Sean Willy brings a unique perspective to his role as director of corporate responsibility for the uranium producing Canadian Mining and Energy Corporation (Cameco).
Willy was raised in the Northwest Territories and Saskatchewan, and belongs to the Metis Nation of NWT.
He runs the Saskatchewan-based Cameco’s Aboriginal engagement program, bringing personal and professional insight to his role, which he presented at a Goodman School of Mines lecture.
The school’s Nicole Tardif said Willy was brought to Sudbury to share Cameco’s years of experience building strong, mutually beneficial relationships with Indigenous populations in northern Saskatchewan with local academia and industry.
“There’s a new awakening to how mining companies deal with Indigenous groups and people are coming to realize the right way to communicate and benefit the company and Indigenous community,” said Tardif.
“Cameco is one of the leading companies for corporate responsibility, and the only way we’re going to get better as a mining industry is to hear from people who do well and succeed at it.”
Cameco works with numerous First Nations communities in northern Saskatchewan, and has developed these relationships over the past 25 years.
They signed one of Canada’s first impact management agreements in 1999 with seven Athabasca basin communities.
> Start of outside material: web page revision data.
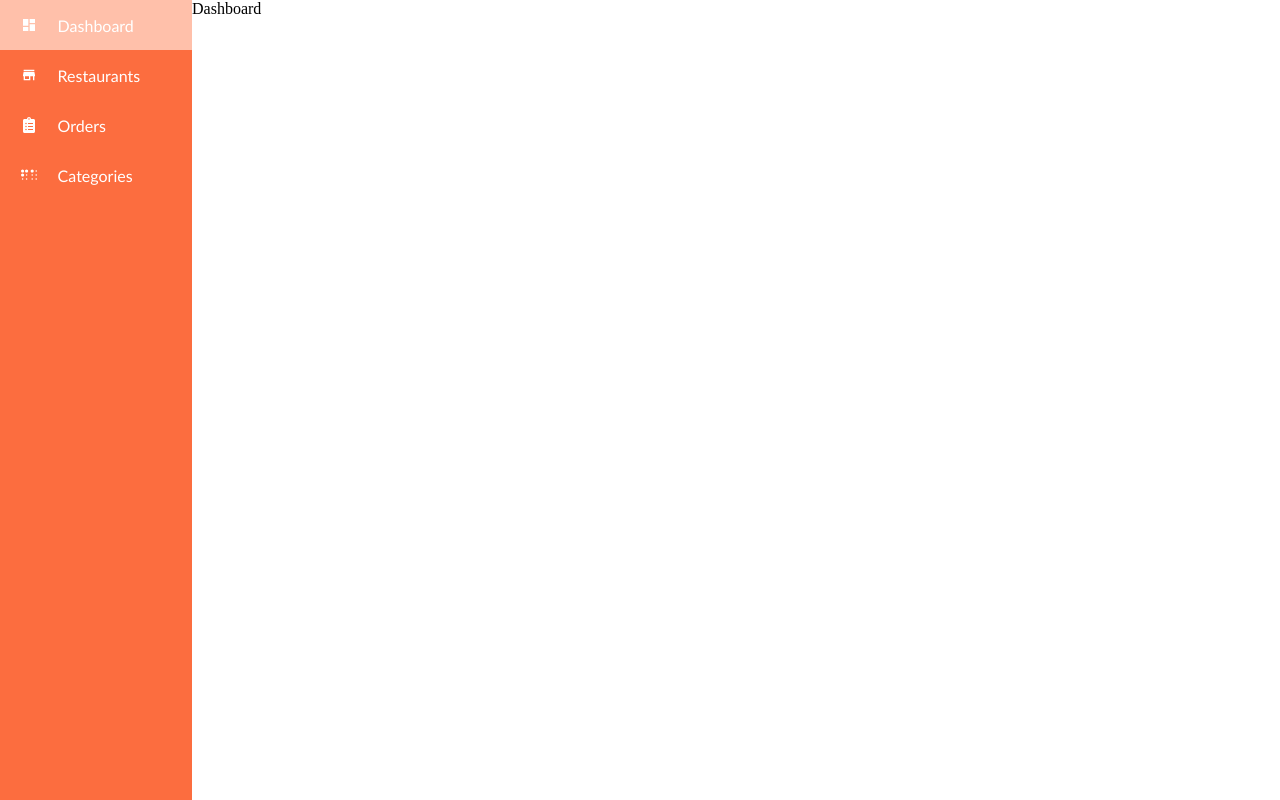
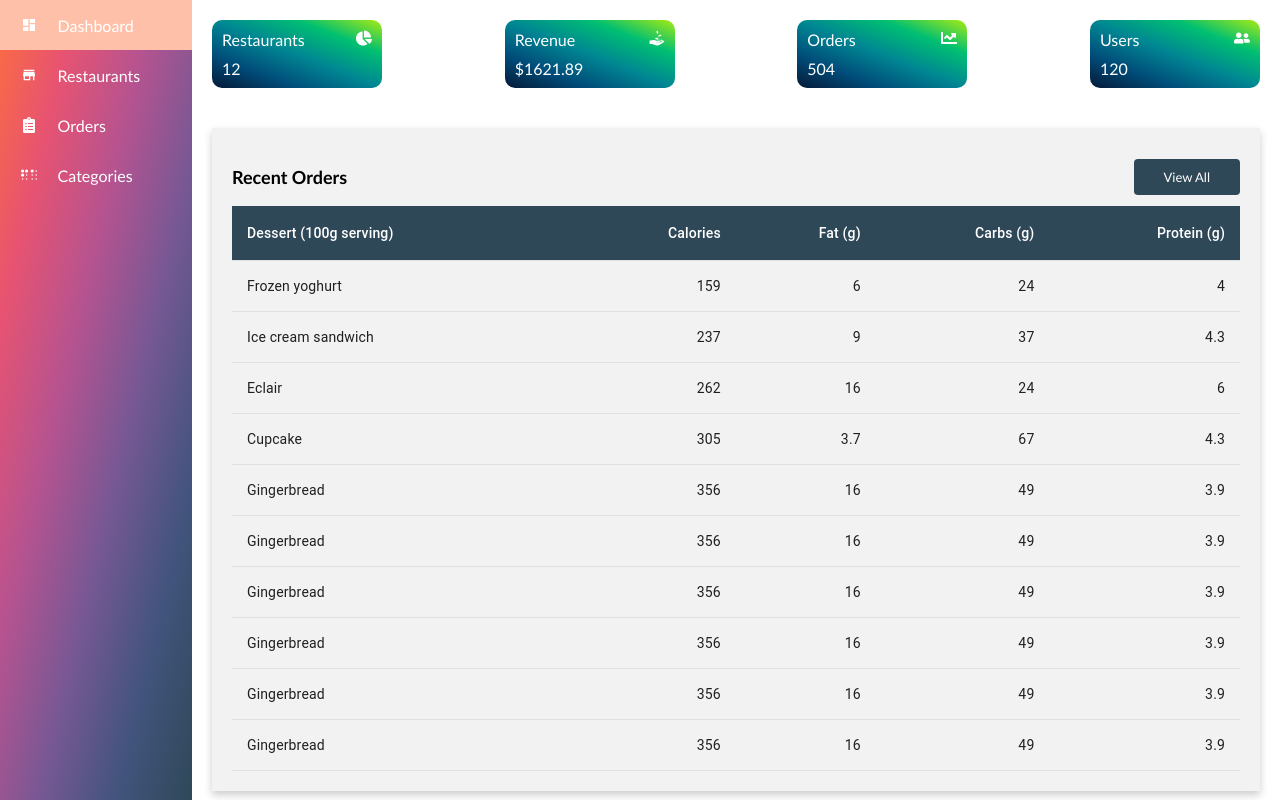
Before and after one commit to sumanthakkala/FoodOnWheels, a React (Create React App) app in the folder dashboard-react/: page / in a window 1280 px wide. Built offline with nearby package versions, Linux system fonts and the light colour scheme.

Commit message:
dashboard template with dummy data

```diff
--- a/dashboard-react/package.json
+++ b/dashboard-react/package.json
@@ -3,6 +3,7 @@
   "version": "0.1.0",
   "private": true,
   "dependencies": {
+    "@material-ui/core": "^4.11.3",
     "@testing-library/jest-dom": "^5.11.10",
     "@testing-library/react": "^11.2.5",
     "@testing-library/user-event": "^12.8.3",
--- a/dashboard-react/src/components/sidebar/sidebar.css
+++ b/dashboard-react/src/components/sidebar/sidebar.css
@@ -1,7 +1,16 @@
 .sidebar {
   height: 100%;
   width: 15vw;
-  background-color: #fc6d3f;
+  /* background-color: #fc6d3f; */
+  background-image: linear-gradient(
+    to right bottom,
+    #fc6d3f,
+    #e75371,
+    #b65390,
+    #775894,
+    #42547d,
+    #2f4858
+  );
 }
 
 .sidebarList {
--- a/dashboard-react/src/pages/dashboard/Dashboard.js
+++ b/dashboard-react/src/pages/dashboard/Dashboard.js
@@ -1,10 +1,152 @@
 import React from 'react'
 import './dashboard.css'
+import { FaChartPie, FaUserFriends, FaChartLine } from "react-icons/fa";
+import { GiReceiveMoney } from "react-icons/gi";
+import { NavLink } from 'react-router-dom'
+
+
+
+import { withStyles, makeStyles } from '@material-ui/core/styles';
+import Table from '@material-ui/core/Table';
+import TableBody from '@material-ui/core/TableBody';
+import TableCell from '@material-ui/core/TableCell';
+import TableContainer from '@material-ui/core/TableContainer';
+import TableHead from '@material-ui/core/TableHead';
+import TableRow from '@material-ui/core/TableRow';
+
+
+function getOverviewData() {
+    return (
+        <div className="overviewContainer">
+            <div className="overviewTile">
+                <div className="row">
+                    <div>
+                        Restaurants
+                    </div>
+                    <FaChartPie />
+                </div>
+
+                <div>
+                    12
+                </div>
+            </div>
+
+
+            <div className="overviewTile">
+                <div className="row">
+                    <div>
+                        Revenue
+                    </div>
+                    <GiReceiveMoney />
+                </div>
+
+                <div>
+                    $1621.89
+                </div>
+            </div>
+
+
+            <div className="overviewTile">
+                <div className="row">
+                    <div>
+                        Orders
+                    </div>
+                    <FaChartLine />
+                </div>
+
+                <div>
+                    504
+                </div>
+            </div>
+
+
+            <div className="overviewTile">
+                <div className="row">
+                    <div>
+                        Users
+                    </div>
+                    <FaUserFriends />
+                </div>
+
+                <div>
+                    120
+                </div>
+            </div>
+        </div>
+    )
+}
+
+
+
+function createData(name, calories, fat, carbs, protein) {
+    return { name, calories, fat, carbs, protein };
+}
+
+const rows = [
+    createData('Frozen yoghurt', 159, 6.0, 24, 4.0),
+    createData('Ice cream sandwich', 237, 9.0, 37, 4.3),
+    createData('Eclair', 262, 16.0, 24, 6.0),
+    createData('Cupcake', 305, 3.7, 67, 4.3),
+    createData('Gingerbread', 356, 16.0, 49, 3.9),
+    createData('Gingerbread', 356, 16.0, 49, 3.9),
+    createData('Gingerbread', 356, 16.0, 49, 3.9),
+    createData('Gingerbread', 356, 16.0, 49, 3.9),
+    createData('Gingerbread', 356, 16.0, 49, 3.9),
+    createData('Gingerbread', 356, 16.0, 49, 3.9),
+
+];
+
+function getRecentOrdersComponent() {
+    return (
+
+        <div className="recentOrdersContainer">
+            <div className="row">
+                <p>
+                    Recent Orders
+            </p>
+                <NavLink to="/orders" className="button">View All</NavLink>
+            </div>
+
+            <div>
+                <TableContainer>
+                    <Table className="table" size="small" aria-label="a dense table">
+                        <TableHead>
+                            <TableRow>
+                                <TableCell className="tableheaderCell">Dessert (100g serving)</TableCell>
+                                <TableCell className="tableheaderCell" align="right">Calories</TableCell>
+                                <TableCell className="tableheaderCell" align="right">Fat&nbsp;(g)</TableCell>
+                                <TableCell className="tableheaderCell" align="right">Carbs&nbsp;(g)</TableCell>
+                                <TableCell className="tableheaderCell" align="right">Protein&nbsp;(g)</TableCell>
+                            </TableRow>
+                        </TableHead>
+                        <TableBody>
+                            {rows.map((row) => (
+                                <TableRow key={row.name}>
+                                    <TableCell className="tableCell" component="th" scope="row">
+                                        {row.name}
+                                    </TableCell>
+                                    <TableCell className="tableCell" align="right">{row.calories}</TableCell>
+                                    <TableCell className="tableCell" align="right">{row.fat}</TableCell>
+                                    <TableCell className="tableCell" align="right">{row.carbs}</TableCell>
+                                    <TableCell className="tableCell" align="right">{row.protein}</TableCell>
+                                </TableRow>
+                            ))}
+                        </TableBody>
+                    </Table>
+                </TableContainer>
+            </div>
+        </div>
+
+    )
+}
 
 function Dashboard() {
+
     return (
         <div className="container">
-            Dashboard
+            {getOverviewData()}
+
+            {getRecentOrdersComponent()}
         </div>
     )
 }
--- a/dashboard-react/src/pages/dashboard/dashboard.css
+++ b/dashboard-react/src/pages/dashboard/dashboard.css
@@ -1,3 +1,80 @@
 .container {
   flex: 1;
+  font-family: "Trebuchet MS", "Lucida Sans Unicode", "Lucida Grande",
+    "Lucida Sans", Arial, sans-serif;
+  overflow: auto;
 }
+
+.overviewContainer {
+  display: flex;
+  flex-direction: row;
+  justify-content: space-between;
+  padding: 20px;
+}
+
+.overviewTile {
+  border-radius: 10px;
+  background-image: linear-gradient(
+    to right top,
+    #051937,
+    #004d7a,
+    #008793,
+    #00bf72,
+    #a8eb12
+  );
+  color: white;
+  width: 150px;
+  padding: 10px;
+}
+
+.overviewTile .row {
+  display: flex;
+  flex-direction: row;
+  justify-content: space-between;
+  margin-bottom: 10px;
+}
+
+.table {
+  minwidth: 700;
+}
+
+.tableCell {
+  padding: 15px !important;
+}
+
+.tableheaderCell {
+  padding: 15px !important;
+  background-color: #2f4858;
+  color: white !important;
+}
+
+.recentOrdersContainer {
+  padding: 20px;
+  box-shadow: 0 4px 8px 0 rgba(0, 0, 0, 0.2);
+  background-color: #f2f2f2;
+  margin: 20px;
+}
+.recentOrdersContainer .row {
+  display: flex;
+  flex-direction: row;
+  justify-content: space-between;
+  align-items: center;
+}
+
+tr:nth-child(even) {
+  /* background-color: #f2f2f2; */
+}
+
+.recentOrdersContainer p {
+  font-size: large;
+  font-weight: bold;
+}
+
+.button {
+  background-color: #2f4858;
+  color: white;
+  border-radius: 4px;
+  text-decoration: none;
+  padding: 10px 30px 10px 30px;
+  font-size: small;
+}
--- a/dashboard-react/src/pages/orders/orders.css
+++ b/dashboard-react/src/pages/orders/orders.css
@@ -1,3 +1,6 @@
 .container {
   flex: 1;
+  font-family: "Trebuchet MS", "Lucida Sans Unicode", "Lucida Grande",
+    "Lucida Sans", Arial, sans-serif;
+  overflow: auto;
 }
--- a/dashboard-react/src/pages/restaurants/restaurants.css
+++ b/dashboard-react/src/pages/restaurants/restaurants.css
@@ -1,3 +1,6 @@
 .container {
   flex: 1;
+  font-family: "Trebuchet MS", "Lucida Sans Unicode", "Lucida Grande",
+    "Lucida Sans", Arial, sans-serif;
+  overflow: auto;
 }
```
Also changed, not shown: 1 other file (tests, documents, lock files or other folders).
For the rest of this article, click here: http://www.northernontariobusiness.com/Industry-News/mining/2016/01/%E2%80%9CNew-awakening%E2%80%9D-in-Indigenous-engagement.aspx